[Data entries]
"""
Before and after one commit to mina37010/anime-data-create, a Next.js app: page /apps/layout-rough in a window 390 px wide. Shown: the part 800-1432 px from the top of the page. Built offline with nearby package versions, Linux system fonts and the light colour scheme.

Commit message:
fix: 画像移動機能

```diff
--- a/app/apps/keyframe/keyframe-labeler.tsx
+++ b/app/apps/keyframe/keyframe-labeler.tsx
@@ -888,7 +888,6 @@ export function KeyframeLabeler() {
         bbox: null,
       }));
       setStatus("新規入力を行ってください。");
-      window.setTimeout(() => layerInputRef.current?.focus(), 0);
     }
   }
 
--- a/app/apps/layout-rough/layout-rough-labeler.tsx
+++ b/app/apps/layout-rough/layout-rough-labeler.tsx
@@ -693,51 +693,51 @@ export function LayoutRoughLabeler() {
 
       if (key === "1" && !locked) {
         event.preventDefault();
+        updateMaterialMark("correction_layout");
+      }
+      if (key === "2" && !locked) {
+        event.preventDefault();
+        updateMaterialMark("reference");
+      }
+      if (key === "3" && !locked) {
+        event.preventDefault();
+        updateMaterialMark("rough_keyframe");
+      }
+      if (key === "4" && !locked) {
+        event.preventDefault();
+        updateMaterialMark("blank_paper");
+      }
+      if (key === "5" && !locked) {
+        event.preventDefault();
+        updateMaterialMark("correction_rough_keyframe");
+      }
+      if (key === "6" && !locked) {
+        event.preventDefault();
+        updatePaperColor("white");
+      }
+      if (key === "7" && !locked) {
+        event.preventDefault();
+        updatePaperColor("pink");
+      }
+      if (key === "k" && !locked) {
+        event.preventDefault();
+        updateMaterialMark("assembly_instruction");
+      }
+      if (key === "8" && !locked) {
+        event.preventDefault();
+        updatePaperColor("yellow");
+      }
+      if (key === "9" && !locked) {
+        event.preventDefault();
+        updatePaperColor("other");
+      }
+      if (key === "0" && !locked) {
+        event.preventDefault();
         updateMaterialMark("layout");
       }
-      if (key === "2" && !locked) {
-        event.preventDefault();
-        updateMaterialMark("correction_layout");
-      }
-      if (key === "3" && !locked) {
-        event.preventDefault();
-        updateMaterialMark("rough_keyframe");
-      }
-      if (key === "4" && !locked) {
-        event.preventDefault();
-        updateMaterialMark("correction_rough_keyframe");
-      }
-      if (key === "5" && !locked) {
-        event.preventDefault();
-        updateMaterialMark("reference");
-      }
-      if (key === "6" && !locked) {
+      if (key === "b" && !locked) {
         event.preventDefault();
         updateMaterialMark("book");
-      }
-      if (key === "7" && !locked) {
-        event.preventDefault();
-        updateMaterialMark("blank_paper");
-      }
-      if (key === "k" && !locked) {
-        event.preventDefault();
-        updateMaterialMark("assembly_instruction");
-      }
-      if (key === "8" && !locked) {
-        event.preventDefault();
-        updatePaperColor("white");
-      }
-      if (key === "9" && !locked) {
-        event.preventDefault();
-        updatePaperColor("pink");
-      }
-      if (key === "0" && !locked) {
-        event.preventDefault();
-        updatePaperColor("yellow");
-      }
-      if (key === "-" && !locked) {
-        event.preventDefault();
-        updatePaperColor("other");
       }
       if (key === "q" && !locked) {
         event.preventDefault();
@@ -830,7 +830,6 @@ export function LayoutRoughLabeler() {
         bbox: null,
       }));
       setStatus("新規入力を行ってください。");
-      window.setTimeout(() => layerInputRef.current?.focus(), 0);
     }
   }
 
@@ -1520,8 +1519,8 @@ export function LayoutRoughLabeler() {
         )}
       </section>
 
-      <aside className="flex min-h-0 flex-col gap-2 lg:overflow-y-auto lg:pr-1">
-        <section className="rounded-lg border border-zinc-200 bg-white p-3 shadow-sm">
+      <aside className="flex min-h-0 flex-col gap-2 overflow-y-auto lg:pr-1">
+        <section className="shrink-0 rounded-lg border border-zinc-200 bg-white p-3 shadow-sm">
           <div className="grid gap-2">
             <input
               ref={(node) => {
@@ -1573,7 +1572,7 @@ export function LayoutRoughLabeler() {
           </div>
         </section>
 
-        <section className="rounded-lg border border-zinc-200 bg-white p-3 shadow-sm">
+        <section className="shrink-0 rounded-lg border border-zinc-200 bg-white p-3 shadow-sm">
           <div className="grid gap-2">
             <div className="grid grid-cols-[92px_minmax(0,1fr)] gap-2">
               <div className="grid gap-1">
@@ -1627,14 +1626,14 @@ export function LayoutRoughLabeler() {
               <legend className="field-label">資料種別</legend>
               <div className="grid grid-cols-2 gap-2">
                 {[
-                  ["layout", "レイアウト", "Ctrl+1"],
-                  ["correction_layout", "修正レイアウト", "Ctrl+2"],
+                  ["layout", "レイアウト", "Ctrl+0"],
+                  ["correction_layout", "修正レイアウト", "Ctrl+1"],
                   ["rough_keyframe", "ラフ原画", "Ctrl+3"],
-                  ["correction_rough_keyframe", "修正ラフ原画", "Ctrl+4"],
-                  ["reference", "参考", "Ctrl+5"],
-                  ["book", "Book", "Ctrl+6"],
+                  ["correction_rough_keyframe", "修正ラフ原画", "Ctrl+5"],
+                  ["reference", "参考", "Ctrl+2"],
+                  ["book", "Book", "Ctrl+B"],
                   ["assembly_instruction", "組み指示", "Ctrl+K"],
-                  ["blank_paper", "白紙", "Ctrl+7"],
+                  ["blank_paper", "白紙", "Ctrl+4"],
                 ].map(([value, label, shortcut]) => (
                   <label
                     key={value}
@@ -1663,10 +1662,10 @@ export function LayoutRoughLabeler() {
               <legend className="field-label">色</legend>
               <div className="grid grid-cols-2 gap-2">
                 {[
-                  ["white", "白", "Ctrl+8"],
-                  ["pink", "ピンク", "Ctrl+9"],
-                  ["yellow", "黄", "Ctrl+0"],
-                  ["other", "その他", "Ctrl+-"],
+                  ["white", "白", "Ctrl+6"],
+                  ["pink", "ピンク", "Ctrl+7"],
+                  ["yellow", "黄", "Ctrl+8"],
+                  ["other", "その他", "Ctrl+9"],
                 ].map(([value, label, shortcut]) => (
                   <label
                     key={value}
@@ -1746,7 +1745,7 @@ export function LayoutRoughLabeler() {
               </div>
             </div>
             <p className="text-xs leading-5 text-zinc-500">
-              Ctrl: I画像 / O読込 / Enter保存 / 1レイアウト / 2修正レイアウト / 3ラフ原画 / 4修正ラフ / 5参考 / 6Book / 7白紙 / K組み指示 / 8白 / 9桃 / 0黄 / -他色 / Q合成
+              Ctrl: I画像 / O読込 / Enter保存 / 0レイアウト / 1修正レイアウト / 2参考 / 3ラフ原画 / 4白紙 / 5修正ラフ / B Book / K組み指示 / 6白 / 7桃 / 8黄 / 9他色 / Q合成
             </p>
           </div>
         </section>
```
"""
"""
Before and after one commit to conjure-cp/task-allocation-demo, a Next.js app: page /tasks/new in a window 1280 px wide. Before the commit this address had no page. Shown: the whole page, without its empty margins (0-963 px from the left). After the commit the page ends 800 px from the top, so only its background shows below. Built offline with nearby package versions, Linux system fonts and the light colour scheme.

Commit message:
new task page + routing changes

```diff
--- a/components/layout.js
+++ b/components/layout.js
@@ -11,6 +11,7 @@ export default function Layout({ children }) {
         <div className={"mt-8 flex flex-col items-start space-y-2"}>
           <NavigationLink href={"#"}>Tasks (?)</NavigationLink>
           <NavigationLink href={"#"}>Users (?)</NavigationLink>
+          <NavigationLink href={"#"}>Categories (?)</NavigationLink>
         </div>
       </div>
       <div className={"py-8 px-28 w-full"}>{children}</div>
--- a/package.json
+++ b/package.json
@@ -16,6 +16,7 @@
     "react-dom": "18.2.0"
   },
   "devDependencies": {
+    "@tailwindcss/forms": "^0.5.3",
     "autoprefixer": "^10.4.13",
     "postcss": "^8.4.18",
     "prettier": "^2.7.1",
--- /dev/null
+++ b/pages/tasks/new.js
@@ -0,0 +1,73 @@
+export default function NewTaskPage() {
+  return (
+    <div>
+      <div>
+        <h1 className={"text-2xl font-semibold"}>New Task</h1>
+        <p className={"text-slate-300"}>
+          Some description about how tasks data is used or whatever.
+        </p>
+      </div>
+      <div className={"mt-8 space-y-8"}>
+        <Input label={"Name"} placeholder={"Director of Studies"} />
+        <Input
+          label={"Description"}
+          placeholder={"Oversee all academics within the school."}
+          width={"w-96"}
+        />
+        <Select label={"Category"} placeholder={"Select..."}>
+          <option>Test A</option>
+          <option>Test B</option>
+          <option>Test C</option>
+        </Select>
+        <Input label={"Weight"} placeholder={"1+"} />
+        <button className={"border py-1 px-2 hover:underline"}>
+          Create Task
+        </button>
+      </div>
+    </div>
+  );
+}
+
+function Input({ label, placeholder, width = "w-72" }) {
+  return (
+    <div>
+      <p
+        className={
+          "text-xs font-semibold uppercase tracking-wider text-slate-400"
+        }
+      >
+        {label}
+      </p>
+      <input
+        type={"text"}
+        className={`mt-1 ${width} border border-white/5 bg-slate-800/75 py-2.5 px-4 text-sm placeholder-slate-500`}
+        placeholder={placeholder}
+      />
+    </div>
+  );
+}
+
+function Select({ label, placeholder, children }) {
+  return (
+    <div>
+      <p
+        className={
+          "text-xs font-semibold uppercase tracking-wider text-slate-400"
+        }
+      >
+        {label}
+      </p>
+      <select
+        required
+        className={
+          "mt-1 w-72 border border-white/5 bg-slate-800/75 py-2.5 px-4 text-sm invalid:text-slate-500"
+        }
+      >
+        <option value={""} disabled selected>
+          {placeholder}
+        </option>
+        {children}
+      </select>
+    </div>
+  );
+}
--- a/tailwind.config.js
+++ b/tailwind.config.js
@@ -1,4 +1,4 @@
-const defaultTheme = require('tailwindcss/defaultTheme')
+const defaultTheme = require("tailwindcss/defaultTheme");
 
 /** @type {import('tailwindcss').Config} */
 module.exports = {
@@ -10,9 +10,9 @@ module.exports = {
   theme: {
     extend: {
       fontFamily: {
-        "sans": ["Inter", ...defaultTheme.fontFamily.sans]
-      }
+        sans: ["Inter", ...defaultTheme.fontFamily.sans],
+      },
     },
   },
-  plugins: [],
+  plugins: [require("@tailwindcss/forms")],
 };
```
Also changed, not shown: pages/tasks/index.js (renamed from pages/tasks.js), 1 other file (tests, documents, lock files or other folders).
"""
"""
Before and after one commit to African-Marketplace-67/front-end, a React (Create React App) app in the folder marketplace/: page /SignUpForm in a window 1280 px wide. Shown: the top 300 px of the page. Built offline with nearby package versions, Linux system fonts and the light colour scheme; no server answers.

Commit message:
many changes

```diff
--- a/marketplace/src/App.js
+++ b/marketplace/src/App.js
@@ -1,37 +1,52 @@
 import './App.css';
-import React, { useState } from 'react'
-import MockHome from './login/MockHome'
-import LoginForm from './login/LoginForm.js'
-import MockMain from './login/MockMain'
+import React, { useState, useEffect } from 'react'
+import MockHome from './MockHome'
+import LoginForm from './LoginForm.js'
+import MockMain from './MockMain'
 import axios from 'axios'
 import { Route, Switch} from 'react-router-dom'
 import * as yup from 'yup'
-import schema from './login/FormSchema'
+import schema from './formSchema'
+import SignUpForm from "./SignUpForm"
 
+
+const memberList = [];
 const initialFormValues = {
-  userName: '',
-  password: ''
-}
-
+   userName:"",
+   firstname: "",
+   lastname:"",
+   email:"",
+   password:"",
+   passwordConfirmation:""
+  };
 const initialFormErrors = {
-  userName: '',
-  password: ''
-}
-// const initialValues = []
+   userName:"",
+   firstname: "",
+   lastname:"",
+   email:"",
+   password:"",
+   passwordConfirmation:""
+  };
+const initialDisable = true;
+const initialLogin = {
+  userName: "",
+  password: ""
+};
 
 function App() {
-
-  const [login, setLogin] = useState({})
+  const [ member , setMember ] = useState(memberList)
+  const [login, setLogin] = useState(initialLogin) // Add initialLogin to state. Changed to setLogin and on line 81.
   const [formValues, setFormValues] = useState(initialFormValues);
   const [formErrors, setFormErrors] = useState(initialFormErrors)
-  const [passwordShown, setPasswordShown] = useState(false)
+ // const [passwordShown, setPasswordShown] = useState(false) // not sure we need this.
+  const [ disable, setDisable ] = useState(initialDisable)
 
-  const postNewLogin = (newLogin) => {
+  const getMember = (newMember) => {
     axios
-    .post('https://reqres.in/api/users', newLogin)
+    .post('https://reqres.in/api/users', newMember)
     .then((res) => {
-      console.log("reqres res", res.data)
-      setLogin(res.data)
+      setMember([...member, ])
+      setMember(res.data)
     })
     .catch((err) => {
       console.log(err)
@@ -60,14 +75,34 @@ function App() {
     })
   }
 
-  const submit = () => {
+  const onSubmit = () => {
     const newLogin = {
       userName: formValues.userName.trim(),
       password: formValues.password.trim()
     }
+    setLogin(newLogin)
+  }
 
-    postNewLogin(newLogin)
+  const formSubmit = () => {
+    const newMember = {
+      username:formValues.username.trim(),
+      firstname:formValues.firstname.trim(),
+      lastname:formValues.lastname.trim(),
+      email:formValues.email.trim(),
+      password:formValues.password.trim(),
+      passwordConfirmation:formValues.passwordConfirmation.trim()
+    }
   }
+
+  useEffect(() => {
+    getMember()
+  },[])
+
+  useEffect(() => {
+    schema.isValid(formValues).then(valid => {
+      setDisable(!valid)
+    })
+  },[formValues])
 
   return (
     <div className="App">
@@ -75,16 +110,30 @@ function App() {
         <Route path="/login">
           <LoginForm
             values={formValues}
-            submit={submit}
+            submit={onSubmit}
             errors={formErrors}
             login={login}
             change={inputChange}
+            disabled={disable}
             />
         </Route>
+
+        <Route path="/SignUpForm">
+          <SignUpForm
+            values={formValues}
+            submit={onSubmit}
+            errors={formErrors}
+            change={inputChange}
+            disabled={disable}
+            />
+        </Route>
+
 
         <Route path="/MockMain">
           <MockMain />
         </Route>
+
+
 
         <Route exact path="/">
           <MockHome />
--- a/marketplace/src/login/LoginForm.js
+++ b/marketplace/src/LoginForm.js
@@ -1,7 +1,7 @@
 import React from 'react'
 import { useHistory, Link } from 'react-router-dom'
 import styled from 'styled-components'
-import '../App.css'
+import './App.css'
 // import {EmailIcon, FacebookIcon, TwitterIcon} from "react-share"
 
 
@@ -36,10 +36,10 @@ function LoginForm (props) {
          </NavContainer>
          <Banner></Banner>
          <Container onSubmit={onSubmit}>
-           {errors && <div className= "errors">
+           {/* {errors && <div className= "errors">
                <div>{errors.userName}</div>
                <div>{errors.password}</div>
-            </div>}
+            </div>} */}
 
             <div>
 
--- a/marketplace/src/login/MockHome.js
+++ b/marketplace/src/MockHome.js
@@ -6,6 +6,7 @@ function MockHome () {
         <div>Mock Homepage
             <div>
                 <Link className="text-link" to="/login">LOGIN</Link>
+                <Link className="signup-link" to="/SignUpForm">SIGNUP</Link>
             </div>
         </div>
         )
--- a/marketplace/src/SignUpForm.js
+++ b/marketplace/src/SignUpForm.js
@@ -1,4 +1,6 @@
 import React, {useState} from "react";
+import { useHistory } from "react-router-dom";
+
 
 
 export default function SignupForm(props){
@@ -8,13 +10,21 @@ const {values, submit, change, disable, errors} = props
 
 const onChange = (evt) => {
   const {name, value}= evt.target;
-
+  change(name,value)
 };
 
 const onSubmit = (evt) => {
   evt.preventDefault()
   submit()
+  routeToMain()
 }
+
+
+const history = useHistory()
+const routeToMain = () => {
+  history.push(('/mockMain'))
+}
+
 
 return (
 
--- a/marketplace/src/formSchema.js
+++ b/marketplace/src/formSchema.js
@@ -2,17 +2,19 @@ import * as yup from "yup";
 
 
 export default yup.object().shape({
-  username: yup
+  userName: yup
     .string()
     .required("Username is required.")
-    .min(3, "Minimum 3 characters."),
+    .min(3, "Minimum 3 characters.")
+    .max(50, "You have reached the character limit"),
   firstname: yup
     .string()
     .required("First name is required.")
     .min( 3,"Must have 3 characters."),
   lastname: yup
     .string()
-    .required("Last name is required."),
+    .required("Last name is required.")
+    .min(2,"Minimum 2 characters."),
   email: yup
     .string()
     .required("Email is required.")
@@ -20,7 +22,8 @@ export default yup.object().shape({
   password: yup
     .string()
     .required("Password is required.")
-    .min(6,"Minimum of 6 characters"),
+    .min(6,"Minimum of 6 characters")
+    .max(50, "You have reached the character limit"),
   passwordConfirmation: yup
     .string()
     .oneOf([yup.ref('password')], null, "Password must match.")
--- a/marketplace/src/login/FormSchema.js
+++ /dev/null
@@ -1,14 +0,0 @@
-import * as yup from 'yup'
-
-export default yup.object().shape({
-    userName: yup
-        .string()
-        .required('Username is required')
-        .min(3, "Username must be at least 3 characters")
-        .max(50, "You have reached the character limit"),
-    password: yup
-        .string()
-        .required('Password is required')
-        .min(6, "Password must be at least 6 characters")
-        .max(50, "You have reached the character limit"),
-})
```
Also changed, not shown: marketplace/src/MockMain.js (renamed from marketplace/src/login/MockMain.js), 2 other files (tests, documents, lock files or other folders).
"""
**Activity:**
A complete answer gives every line of the records holding "updatePaperColor".

**Worked solution:**
+        updatePaperColor("white");
+        updatePaperColor("pink");
+        updatePaperColor("yellow");
+        updatePaperColor("other");
-        updatePaperColor("white");
-        updatePaperColor("pink");
-        updatePaperColor("yellow");
-        updatePaperColor("other");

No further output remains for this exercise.